Another issue regarding remediation is staff. Some people wondered how many teachers would want to teach remediation and which teachers would get selected.
Some people asked what other things the school board is doing to try and close the achievement gap besides the proposed calendar.
School board member Jeshua Erickson pointed out the English language arts program. Erickson said some students are given textbooks above their reading level, which can cause them to act out. The English language arts program would give students textbooks that are at their reading level.
Ciota said he wants to focus on early childhood education as much as possible as well as different learning pathways. There would be a pathway for college-bound students, a pathway for career-bound students and a pathway for students that are undecided. Ciota said he wanted to remove the stigma of a high school graduate that doesn’t go to college and wants to involve more career-based curriculum into the career-bound pathway.
District residents brought up other issues that have been discussed, such as conflicts with the Freeborn County Fair, summer sports, day care, summer jobs and summer vacations.
Still, many of the school board members stressed that they remain undecided. Erickson and Ciota said they could see both positives and negatives to the proposed calendar.
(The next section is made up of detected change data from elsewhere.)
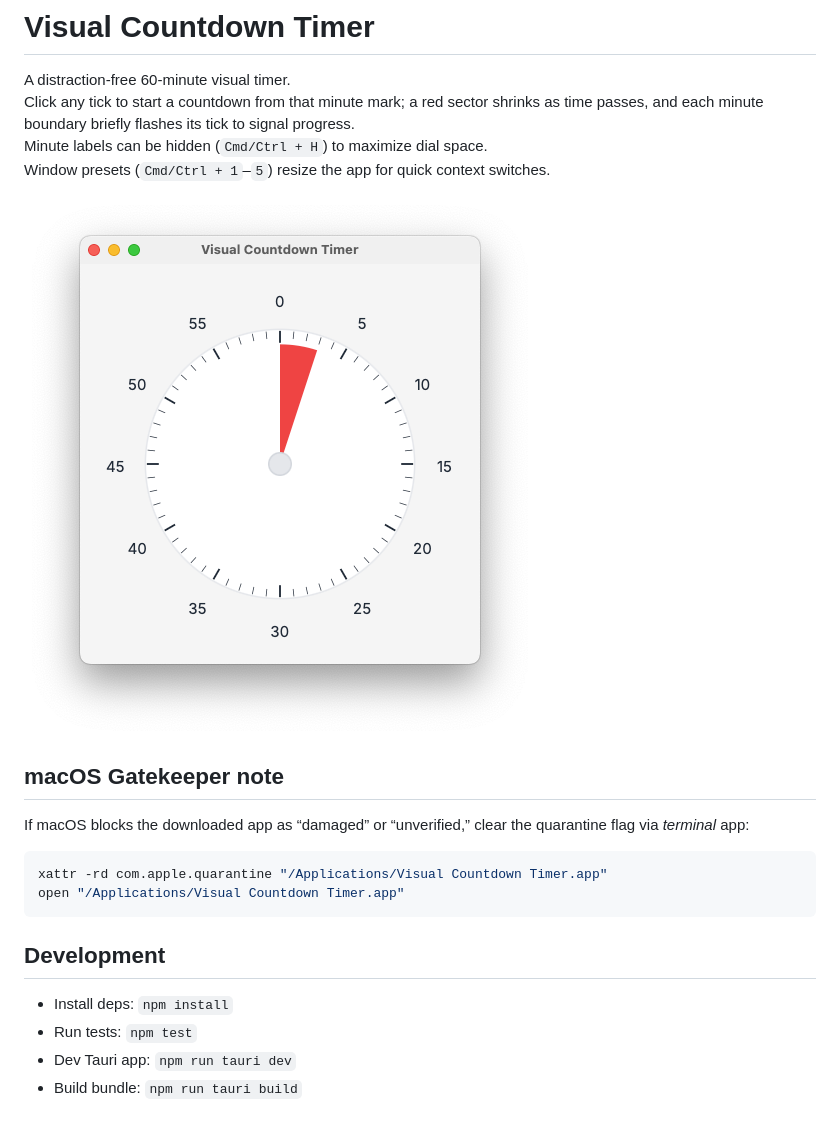
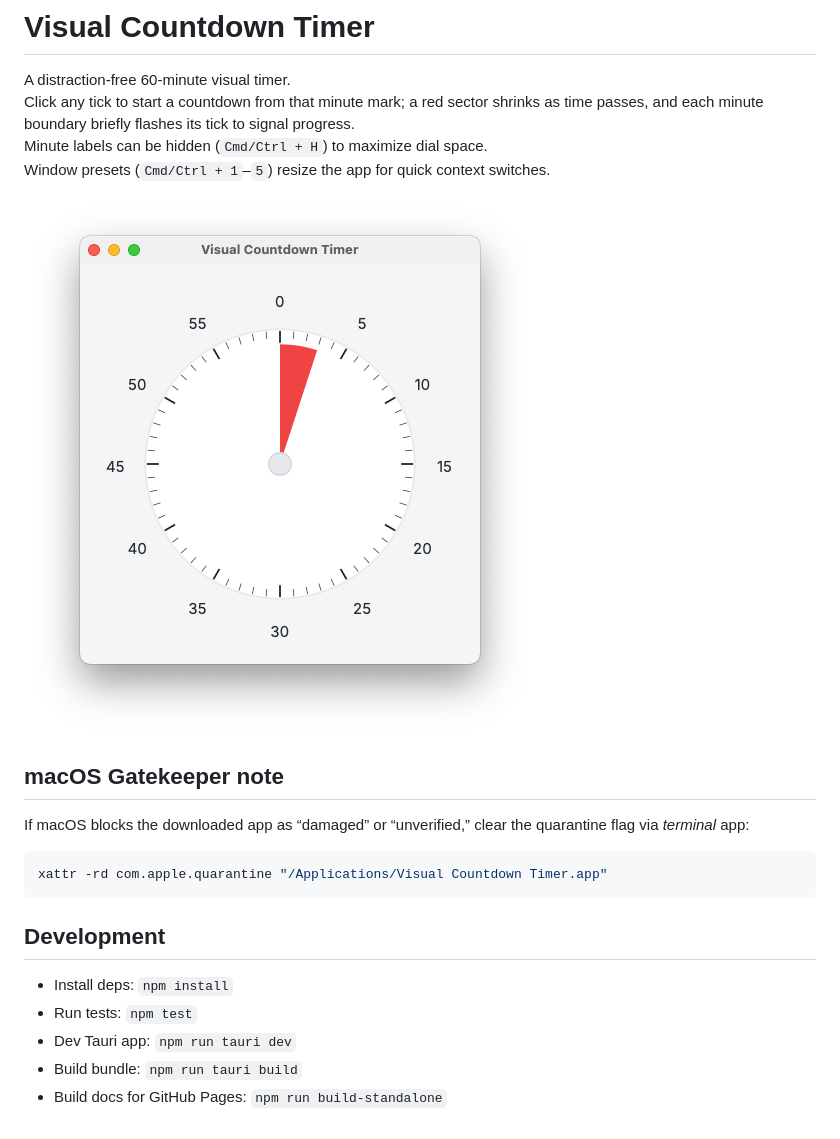
Before and after one commit to minthemiddle/visual-countdown, a Markdown page: README.md, the part around the change. Drawn GitHub-style; pictures changed too: docs/screenshot.png (added).

````diff
--- a/README.md
+++ b/README.md
@@ -5,7 +5,7 @@ Click any tick to start a countdown from that minute mark; a red sector shrinks
 Minute labels can be hidden (`Cmd/Ctrl + H`) to maximize dial space.
 Window presets (`Cmd/Ctrl + 1`–`5`) resize the app for quick context switches.
 
-![Visual Countdown Timer screenshot](screenshot.png)
+![Visual Countdown Timer screenshot](docs/screenshot.png)
 
 ## macOS Gatekeeper note
 
@@ -13,7 +13,6 @@ If macOS blocks the downloaded app as “damaged” or “unverified,” clear t
 
 ```bash
 xattr -rd com.apple.quarantine "/Applications/Visual Countdown Timer.app"
-open "/Applications/Visual Countdown Timer.app"
 ```
 
 ## Development
@@ -22,3 +21,4 @@ open "/Applications/Visual Countdown Timer.app"
 - Run tests: `npm test`
 - Dev Tauri app: `npm run tauri dev`
 - Build bundle: `npm run tauri build`
+- Build docs for GitHub Pages: `npm run build-standalone`
````
Also changed, not shown: 3 other files.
School board member Bill Leland said he was struggling in regard to a decision.
Community members were encouraged to include questions for the third public forum on their review sheets, and there will be a link on the Albert Lea Area Schools’ website to submit questions or suggestions as well.
The third and final public forum will be 5 p.m. Oct. 30 in the Albert Lea High School commons before the band concert at 7 p.m.